WASHINGTON (Reuters) – A relatively complete skeleton of a long-necked, long-tailed herbivore dug out of a rocky cliff above a Tanzanian river provides insight into the early development of a group of dinosaurs that later became the largest group on earth. Land animals ever.
The Cretaceous dinosaur Mnyamawamtuka in its vicinity is shown in this image, which was published on February 13, 2019 in Athens, Ohio. Mark Witton / Handout on REUTERS
Scientists announced on Wednesday the discovery of dinosaur fossils called Mnyamawamtuka moyowamkia, which had a length of about 8 meters (8 feet), had a weight of about one ton, lived 110 to 100 million years ago and an early and comparatively small member of the group called titanosaurs.
Titanosaurs, which ran on four columnar legs, appeared for the first time in the Cretaceous, perhaps 125 million years ago. At the time when an asteroid impact caused mass extinction that had doomed dinosaurs to failure 66 million years ago, titanosaurs had reached astonishing proportions. For example, the Patagotitan in Argentina was about 37 meters long and weighed 70 tons.
"Mnyamawamtuka is important because it is a relatively complete animal from the early part of titanosaur diversification. Therefore, it provides a critical view of the group before diversification takes place around the world, "said Ohio University Professor of Anatomy, Patrick O & Connor.
Mnyamawamtuka means "animal of Mtuka" because it was dug up near the riverbed of Mtuka in southwestern Tanzania.
"This excavation was rather complicated when it was discovered that the fossils were being eroded about 6 meters above the dry river bed by a vertical cliff surface," said O'Neo Connor.
"At first we worked only to stabilize the falling rocks and fossils, later climbing ropes and experienced excavator teams were used. It's a fantastic backdrop with monkeys, a variety of hornbills and other birds, any kind of insect under the sun, complete with a very cool dinosaur skeleton, "added O & Connor.
Some of the approximately 60 identified titanosaur species are known only from waste.
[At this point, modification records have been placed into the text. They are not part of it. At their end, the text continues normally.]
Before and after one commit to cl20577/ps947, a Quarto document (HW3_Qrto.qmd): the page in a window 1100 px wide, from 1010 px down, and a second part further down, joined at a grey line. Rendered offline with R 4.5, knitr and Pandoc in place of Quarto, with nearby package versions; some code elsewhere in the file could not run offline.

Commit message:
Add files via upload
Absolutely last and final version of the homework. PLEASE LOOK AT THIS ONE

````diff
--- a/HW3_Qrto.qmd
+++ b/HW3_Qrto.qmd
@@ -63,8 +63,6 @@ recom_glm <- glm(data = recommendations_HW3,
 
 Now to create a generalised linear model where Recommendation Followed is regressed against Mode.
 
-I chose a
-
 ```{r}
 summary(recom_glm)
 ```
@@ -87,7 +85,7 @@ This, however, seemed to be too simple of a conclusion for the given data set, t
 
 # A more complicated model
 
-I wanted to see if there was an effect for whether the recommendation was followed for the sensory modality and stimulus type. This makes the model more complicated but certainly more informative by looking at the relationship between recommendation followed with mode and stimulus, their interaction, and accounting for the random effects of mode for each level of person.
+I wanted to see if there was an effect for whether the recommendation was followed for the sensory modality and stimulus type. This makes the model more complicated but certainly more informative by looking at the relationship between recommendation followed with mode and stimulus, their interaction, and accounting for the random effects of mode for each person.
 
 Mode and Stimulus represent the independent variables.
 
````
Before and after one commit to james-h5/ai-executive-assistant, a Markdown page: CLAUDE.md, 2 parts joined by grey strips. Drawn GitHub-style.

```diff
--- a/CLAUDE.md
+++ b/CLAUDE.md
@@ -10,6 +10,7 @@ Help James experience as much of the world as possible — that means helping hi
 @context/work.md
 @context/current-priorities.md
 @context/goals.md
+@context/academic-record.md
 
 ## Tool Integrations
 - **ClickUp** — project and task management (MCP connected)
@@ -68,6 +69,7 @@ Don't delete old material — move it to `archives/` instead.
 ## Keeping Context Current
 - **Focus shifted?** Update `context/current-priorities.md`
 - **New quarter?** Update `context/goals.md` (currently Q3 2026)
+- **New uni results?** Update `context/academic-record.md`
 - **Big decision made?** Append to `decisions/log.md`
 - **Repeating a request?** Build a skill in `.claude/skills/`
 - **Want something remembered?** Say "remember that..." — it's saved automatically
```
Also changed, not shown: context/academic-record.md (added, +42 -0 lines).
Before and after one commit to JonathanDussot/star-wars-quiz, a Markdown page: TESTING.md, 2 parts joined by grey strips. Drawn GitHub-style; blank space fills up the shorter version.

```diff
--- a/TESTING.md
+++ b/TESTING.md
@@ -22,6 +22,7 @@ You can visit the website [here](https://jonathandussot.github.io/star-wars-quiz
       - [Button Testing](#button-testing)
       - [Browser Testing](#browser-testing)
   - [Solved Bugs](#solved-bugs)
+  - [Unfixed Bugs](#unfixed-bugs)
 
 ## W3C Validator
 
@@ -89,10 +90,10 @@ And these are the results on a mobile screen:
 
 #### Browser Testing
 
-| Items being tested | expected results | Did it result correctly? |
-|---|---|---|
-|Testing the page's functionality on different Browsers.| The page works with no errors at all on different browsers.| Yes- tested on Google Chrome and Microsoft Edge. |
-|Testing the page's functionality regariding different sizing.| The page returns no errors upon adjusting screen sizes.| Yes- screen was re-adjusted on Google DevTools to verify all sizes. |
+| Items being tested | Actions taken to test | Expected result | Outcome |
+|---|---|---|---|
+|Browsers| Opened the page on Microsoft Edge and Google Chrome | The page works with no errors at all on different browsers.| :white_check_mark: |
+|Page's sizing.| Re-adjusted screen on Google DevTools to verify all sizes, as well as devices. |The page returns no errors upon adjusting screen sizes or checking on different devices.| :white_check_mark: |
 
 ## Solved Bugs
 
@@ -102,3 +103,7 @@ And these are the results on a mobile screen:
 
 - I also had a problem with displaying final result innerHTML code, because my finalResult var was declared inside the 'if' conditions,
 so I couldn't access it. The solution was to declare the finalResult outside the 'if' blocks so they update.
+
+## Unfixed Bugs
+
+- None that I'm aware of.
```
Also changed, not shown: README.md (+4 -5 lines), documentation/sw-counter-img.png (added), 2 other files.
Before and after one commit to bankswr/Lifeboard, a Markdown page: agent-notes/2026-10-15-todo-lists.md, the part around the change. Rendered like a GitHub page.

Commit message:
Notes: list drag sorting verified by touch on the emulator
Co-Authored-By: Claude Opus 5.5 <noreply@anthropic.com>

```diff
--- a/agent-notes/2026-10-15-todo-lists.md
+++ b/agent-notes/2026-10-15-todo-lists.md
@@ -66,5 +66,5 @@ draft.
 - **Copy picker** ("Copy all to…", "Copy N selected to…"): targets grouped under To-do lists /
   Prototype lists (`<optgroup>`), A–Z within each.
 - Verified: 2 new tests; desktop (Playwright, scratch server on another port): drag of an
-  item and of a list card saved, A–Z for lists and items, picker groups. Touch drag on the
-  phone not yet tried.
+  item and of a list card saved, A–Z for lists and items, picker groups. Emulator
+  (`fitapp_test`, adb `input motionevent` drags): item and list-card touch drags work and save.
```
Scientists have 45 percent of the Mnyamawamtuka skeleton – pretty good, as dinosaur fossils are used – including numerous vertebrae, bones of the fore and hind leg musculature, ribs and teeth, but not the skull.
A characteristic feature was the light heart shape of Mnyamawamtuka's caudal vertebra, which "perhaps played a role in stiffening the tail from side to side," said O'Neo Connor.
"It had not fully grown, which is evidenced by unfused parts of the skeleton. Therefore, we are currently not sure how big the adult size should be, "said O'Neo Connor.
Mnyamawamtuka lived in a warm, semi-arid environment in today's southern central Africa.
The research supported by the US National Science Foundation was published in the journal PLOS ONE.
A related video: youtu.be/fMESVALpmwY
Will Dunham coverage; Cut by Sandra Maler